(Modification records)
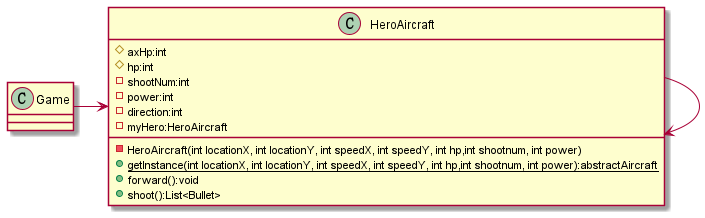
Above: exp1/AircraftWar-base/out/uml/HeroSingleton/HeroSingleton.png in Wu-Fisher/oop_exp_java (PlantUML), before the change.
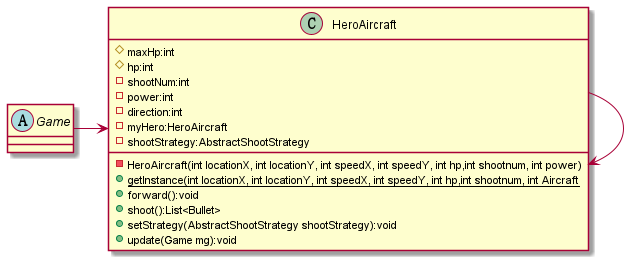
Above is the later version.

Diff of the diagram source:
```diff
@@ -1,16 +1,19 @@
 @startuml
 
 class HeroAircraft {
-    # axHp:int
+    # maxHp:int
     # hp:int
     - shootNum:int
     - power:int
     - direction:int
     - myHero:HeroAircraft
+    - shootStrategy:AbstractShootStrategy
     - HeroAircraft(int locationX, int locationY, int speedX, int speedY, int hp,int shootnum, int power)
-    + {static} getInstance(int locationX, int locationY, int speedX, int speedY, int hp,int shootnum, int power):abstractAircraft
+    + {static} getInstance(int locationX, int locationY, int speedX, int speedY, int hp,int shootnum, int Aircraft
     + forward():void
     + shoot():List<Bullet>
+    + setStrategy(AbstractShootStrategy shootStrategy):void
+    + update(Game mg):void
 }
 
 
@@ -20,7 +23,7 @@
 Game -> HeroAircraft
 
 
-class Game{
+abstract class Game{
 
 }
 
```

- **TASK DESCRIPTION**
Reproduce the complete set of records verbatim and omit the pictures.

- **WRITTEN REPLY**
Above: exp1/AircraftWar-base/out/uml/HeroSingleton/HeroSingleton.png in Wu-Fisher/oop_exp_java (PlantUML), before the change.
Above is the later version.

Diff of the diagram source:
```diff
@@ -1,16 +1,19 @@
 @startuml
 
 class HeroAircraft {
-    # axHp:int
+    # maxHp:int
     # hp:int
     - shootNum:int
     - power:int
     - direction:int
     - myHero:HeroAircraft
+    - shootStrategy:AbstractShootStrategy
     - HeroAircraft(int locationX, int locationY, int speedX, int speedY, int hp,int shootnum, int power)
-    + {static} getInstance(int locationX, int locationY, int speedX, int speedY, int hp,int shootnum, int power):abstractAircraft
+    + {static} getInstance(int locationX, int locationY, int speedX, int speedY, int hp,int shootnum, int Aircraft
     + forward():void
     + shoot():List<Bullet>
+    + setStrategy(AbstractShootStrategy shootStrategy):void
+    + update(Game mg):void
 }
 
 
@@ -20,7 +23,7 @@
 Game -> HeroAircraft
 
 
-class Game{
+abstract class Game{
 
 }
 
```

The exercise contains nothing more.